Textbox validating event
There is, however, a small trap here which can catch the unaware developer out.
The best way to show you this is with a small example.
Take for example the Wizard which we designed earlier.
We placed in some simple validation that checked whether a required entry was made and did not allow the user to move forward to the next step until such time.
The object that "has the focus" is normally indicated by a highlighted caption or title bar.

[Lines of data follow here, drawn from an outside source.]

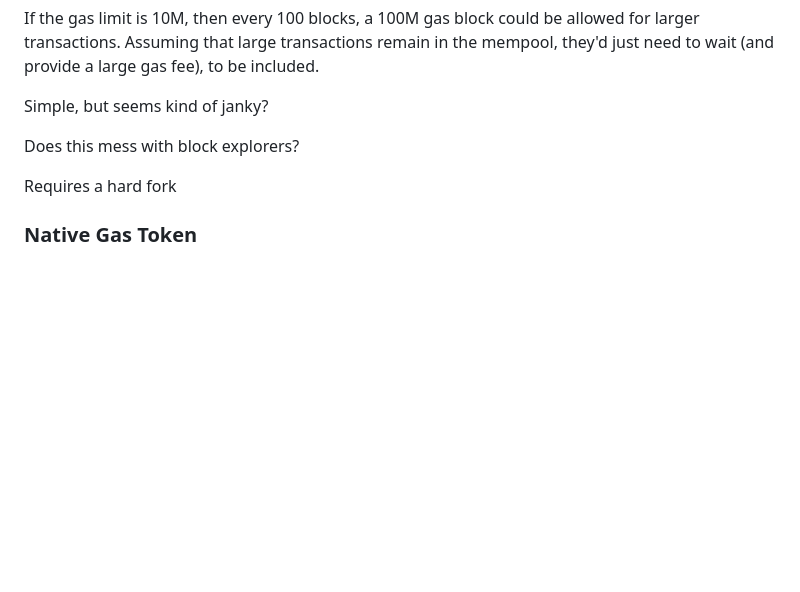
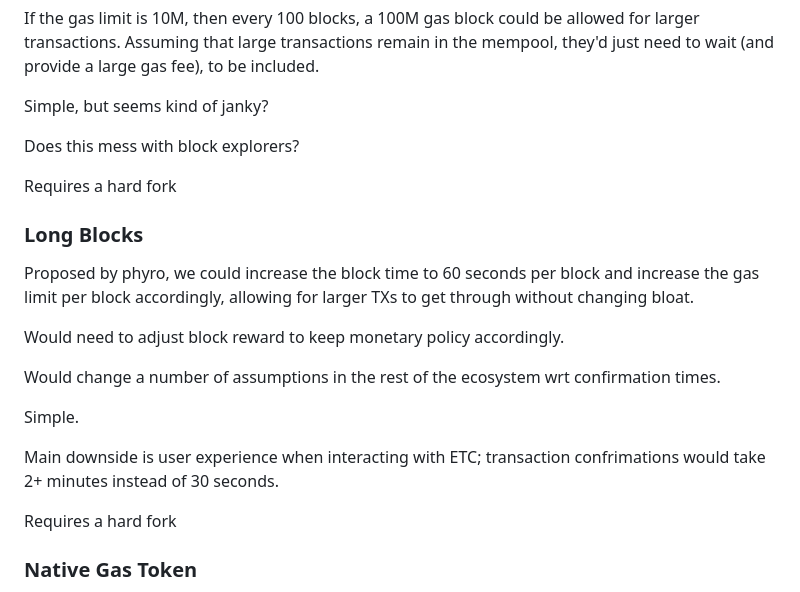
Before and after one commit to ethereumclassic/community-calls, a Markdown page: 20240319_038_addendum.md, the part around the change. Rendered like a GitHub page; blank space fills up the shorter version.

```diff
--- a/20240319_038_addendum.md
+++ b/20240319_038_addendum.md
@@ -151,6 +151,20 @@ If the gas limit is 10M, then every 100 blocks, a 100M gas block could be allowe
 Simple, but seems kind of janky?
 
 Does this mess with block explorers?
+
+Requires a hard fork
+
+### Long Blocks
+
+Proposed by phyro, we could increase the block time to 60 seconds per block and increase the gas limit per block accordingly, allowing for larger TXs to get through without changing bloat.
+
+Would need to adjust block reward to keep monetary policy accordingly.
+
+Would change a number of assumptions in the rest of the ecosystem wrt confirmation times.
+
+Simple.
+
+Main downside is user experience when interacting with ETC; transaction confrimations would take 2+ minutes instead of 30 seconds.
 
 Requires a hard fork
 
```
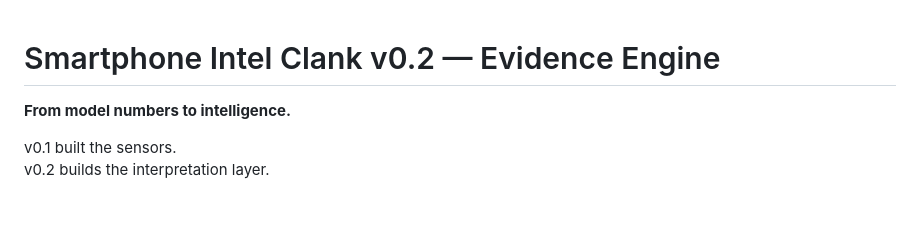
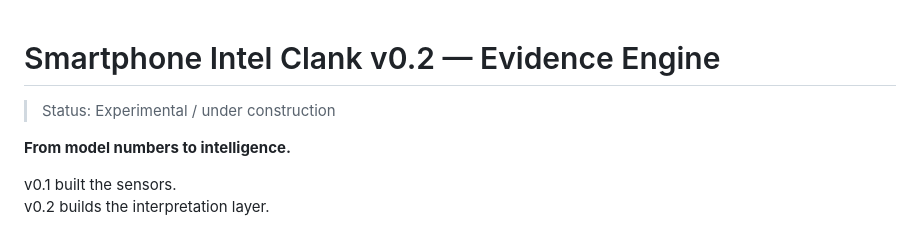
Before and after one commit to anil-ganti-nbc/smartphone-clank, a Markdown page: README.md, the part around the change. Drawn GitHub-style; blank space fills up the shorter version.

Commit message:
Add maturity status banner to README

```diff
--- a/README.md
+++ b/README.md
@@ -1,4 +1,6 @@
 # Smartphone Intel Clank v0.2 — Evidence Engine
+
+> Status: Experimental / under construction
 
 **From model numbers to intelligence.**
 
```
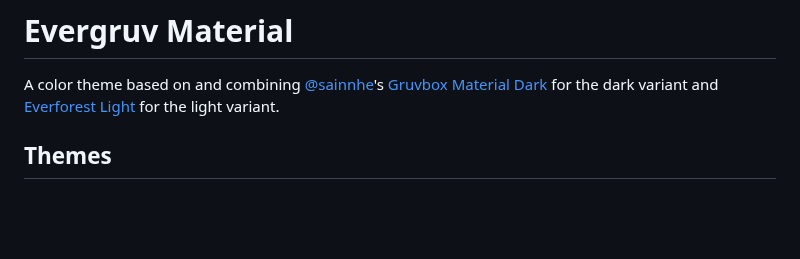
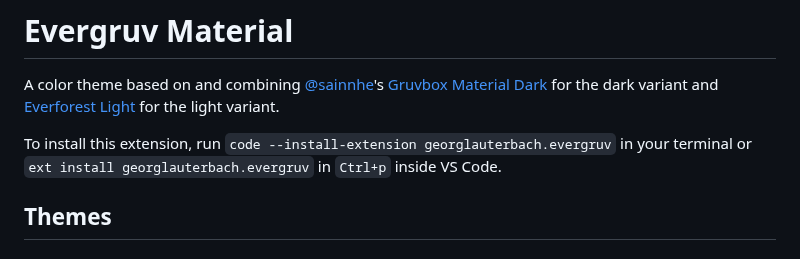
Before and after one commit to georglauterbach/evergruv, a Markdown page: README.md, the part around one of its changes. Drawn GitHub-style; blank space fills up the shorter version.

Commit message:
chore: update README & assets
Signed-off-by: Georg Lauterbach <44545919+georglauterbach@users.noreply.github.com>

```diff
--- a/README.md
+++ b/README.md
@@ -1,6 +1,8 @@
 # Evergruv Material
 
 A color theme based on and combining [@sainnhe](https://github.com/sainnhe)'s [Gruvbox Material Dark](https://github.com/sainnhe/gruvbox-material) for the dark variant and [Everforest Light](https://github.com/sainnhe/everforest) for the light variant.
+
+To install this extension, run `code --install-extension georglauterbach.evergruv` in your terminal or `ext install georglauterbach.evergruv` in `Ctrl+p` inside VS Code.
 
 ## Themes
 
```
Also changed, not shown: other parts of README.md (+3 -1 lines), assets/everforest_light.png (added), assets/gruvbox_material_dark.png (added), assets/icon.png, 4 other files.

The only danger in doing this is the possibility that the entry that gets added to the list is not valid for the list it is being added to.However, as I also said in the last lesson, in many cases it is virtually impossible to account for all possible erroneous data.Possibly a close exception to this rule would be when we use a List Box or Combo Box and allow the user to choose their entry from the control.Now that we have put a definition to the word Focus, we can look at how the Exit event can be used to run a validation check.
The least you need to know to use the Exit event efficiently is that the Exit event will fire immediately before a control looses Focus to another control on the same form.
For cases like these, the decision is relatively simple.